Azure MVP Gregor Suttie is Head of Development Services for Sword IT in the UK, with over 20 years’ experience, largely as a developer but now in a management role.

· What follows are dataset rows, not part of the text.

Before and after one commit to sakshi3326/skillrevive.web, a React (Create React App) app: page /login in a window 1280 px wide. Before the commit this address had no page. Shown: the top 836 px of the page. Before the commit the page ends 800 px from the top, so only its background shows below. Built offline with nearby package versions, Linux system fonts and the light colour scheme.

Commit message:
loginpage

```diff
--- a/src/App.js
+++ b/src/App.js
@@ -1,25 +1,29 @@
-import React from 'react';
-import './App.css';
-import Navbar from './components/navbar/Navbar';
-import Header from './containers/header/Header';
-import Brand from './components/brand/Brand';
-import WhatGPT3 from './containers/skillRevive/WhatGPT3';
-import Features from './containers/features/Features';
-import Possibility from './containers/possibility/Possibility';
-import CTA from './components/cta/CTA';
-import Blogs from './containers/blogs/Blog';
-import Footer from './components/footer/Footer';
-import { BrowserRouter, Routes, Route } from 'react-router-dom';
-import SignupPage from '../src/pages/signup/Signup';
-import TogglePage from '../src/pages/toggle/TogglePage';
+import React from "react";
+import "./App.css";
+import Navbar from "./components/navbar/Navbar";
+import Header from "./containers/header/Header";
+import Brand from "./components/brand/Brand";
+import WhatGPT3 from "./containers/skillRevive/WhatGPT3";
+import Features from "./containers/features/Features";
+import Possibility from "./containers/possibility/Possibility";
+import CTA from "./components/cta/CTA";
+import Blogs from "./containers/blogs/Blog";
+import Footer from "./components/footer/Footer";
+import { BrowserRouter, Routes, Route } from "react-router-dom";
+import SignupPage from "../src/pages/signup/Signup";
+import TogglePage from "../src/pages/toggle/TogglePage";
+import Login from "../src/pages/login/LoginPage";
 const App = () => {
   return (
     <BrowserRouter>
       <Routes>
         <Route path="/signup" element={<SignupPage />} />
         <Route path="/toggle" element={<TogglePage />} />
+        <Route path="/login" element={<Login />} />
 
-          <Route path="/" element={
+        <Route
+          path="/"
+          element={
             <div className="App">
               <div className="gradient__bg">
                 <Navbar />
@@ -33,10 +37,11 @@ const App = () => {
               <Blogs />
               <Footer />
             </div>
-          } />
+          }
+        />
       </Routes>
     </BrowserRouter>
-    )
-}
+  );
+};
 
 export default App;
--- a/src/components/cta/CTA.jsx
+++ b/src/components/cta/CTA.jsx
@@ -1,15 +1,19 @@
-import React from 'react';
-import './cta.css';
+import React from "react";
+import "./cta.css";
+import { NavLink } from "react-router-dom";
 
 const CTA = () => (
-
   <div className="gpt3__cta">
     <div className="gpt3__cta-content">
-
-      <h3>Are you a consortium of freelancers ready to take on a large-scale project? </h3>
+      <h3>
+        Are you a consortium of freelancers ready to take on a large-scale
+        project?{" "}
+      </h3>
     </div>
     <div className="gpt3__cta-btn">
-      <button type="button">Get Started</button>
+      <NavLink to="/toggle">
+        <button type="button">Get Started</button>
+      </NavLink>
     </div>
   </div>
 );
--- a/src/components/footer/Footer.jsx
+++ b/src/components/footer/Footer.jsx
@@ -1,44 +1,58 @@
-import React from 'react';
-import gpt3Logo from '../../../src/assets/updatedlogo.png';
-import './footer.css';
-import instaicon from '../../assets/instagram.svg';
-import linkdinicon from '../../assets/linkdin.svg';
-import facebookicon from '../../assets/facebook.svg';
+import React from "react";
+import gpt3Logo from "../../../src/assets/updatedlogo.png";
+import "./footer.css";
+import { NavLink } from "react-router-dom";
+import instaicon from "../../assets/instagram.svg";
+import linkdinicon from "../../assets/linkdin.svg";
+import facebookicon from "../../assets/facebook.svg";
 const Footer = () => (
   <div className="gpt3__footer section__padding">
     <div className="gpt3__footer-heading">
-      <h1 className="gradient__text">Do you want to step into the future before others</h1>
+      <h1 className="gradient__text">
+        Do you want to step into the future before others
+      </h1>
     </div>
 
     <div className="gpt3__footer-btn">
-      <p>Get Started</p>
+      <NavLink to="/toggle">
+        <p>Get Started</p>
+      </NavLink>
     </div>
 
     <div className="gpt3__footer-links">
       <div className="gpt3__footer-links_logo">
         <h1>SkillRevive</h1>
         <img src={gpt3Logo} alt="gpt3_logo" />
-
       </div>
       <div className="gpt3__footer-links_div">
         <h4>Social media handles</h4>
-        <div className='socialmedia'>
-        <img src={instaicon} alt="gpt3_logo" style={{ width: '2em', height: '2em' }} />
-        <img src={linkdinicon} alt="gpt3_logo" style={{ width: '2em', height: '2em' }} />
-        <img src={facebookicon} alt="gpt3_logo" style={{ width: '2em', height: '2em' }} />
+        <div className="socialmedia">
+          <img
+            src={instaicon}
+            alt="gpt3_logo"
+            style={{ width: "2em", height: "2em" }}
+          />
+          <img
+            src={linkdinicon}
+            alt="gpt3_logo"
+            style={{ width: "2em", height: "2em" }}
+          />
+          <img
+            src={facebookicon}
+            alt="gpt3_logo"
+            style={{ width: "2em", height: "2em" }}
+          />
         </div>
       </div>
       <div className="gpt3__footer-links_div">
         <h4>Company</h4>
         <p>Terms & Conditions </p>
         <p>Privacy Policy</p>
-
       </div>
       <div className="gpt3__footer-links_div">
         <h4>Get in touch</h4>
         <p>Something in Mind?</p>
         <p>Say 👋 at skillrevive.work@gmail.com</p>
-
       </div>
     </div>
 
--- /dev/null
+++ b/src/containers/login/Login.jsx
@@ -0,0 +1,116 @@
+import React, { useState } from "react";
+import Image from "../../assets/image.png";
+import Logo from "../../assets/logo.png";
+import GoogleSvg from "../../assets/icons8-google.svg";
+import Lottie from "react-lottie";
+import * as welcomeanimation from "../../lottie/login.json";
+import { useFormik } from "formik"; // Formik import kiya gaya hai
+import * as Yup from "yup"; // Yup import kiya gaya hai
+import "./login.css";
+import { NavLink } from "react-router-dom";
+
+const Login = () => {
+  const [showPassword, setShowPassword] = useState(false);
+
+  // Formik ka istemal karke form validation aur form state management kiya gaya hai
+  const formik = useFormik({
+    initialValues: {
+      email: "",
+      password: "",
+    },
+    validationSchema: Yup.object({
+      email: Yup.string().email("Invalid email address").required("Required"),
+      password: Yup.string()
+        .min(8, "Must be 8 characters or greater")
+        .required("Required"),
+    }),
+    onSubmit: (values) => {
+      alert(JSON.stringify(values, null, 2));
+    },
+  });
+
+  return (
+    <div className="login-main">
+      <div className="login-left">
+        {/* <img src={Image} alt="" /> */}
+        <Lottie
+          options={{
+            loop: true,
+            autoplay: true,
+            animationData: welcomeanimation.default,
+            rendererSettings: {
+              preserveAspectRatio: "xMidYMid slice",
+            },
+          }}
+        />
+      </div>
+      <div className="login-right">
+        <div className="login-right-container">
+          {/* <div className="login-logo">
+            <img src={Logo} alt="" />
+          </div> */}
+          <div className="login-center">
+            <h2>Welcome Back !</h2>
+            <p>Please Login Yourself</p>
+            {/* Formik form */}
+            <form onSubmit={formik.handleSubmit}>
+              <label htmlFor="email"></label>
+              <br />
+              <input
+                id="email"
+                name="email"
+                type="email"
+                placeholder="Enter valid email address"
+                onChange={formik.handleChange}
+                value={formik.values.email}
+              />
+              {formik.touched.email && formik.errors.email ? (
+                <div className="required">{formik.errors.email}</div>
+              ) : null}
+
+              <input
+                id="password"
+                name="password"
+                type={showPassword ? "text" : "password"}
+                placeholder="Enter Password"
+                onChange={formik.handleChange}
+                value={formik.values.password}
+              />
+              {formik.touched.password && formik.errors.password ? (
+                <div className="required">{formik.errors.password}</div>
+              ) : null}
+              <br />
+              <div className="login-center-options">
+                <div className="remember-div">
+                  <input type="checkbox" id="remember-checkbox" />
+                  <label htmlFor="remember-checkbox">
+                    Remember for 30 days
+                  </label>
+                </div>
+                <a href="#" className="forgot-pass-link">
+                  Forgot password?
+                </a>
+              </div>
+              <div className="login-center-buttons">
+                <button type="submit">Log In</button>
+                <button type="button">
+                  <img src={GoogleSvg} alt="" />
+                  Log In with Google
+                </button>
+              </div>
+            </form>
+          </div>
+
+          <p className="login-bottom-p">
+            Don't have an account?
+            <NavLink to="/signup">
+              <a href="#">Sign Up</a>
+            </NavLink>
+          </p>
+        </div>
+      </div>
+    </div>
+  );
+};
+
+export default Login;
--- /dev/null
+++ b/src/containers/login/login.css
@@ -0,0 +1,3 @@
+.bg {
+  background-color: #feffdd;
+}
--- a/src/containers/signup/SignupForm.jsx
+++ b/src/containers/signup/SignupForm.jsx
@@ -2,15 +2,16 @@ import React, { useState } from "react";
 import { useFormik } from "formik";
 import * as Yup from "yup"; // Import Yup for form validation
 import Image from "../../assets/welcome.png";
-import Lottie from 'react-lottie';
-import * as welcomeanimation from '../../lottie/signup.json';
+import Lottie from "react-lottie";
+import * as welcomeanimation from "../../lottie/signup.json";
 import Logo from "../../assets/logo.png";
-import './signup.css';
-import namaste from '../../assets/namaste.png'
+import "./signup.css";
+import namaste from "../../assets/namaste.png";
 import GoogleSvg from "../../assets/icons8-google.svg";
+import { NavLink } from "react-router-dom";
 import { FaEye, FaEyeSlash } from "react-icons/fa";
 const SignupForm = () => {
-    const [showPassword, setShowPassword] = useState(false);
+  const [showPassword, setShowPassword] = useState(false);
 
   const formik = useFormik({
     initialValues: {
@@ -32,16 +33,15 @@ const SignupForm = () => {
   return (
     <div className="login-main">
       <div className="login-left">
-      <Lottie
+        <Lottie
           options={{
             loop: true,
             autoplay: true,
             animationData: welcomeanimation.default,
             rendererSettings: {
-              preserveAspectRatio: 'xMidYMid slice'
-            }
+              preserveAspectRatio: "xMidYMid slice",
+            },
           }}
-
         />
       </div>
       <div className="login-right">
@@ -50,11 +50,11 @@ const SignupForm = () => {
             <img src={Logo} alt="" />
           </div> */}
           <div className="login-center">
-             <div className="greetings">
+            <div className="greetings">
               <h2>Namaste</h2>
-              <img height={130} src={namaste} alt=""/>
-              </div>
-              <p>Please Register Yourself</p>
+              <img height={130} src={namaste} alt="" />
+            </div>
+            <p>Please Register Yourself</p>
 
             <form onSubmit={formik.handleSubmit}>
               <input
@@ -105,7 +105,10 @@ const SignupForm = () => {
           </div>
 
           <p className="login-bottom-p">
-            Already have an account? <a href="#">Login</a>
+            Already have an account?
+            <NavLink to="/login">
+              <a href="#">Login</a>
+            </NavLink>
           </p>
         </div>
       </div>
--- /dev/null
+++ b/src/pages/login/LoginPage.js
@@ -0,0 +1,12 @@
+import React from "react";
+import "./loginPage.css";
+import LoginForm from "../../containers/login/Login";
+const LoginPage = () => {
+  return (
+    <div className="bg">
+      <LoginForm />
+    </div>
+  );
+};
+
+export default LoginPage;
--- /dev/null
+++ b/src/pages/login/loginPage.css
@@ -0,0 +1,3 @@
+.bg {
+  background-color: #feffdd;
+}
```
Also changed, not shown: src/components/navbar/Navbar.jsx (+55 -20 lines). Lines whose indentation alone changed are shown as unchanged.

Currently focusing on Azure and DevOps, Gregor is super keen to learn new skills and spends a lot of time keeping up to date and playing with new technology. Gregor also helps run the Glasgow Azure User Group, and organized Glasgow’s Global Azure Bootcamp in April 2019.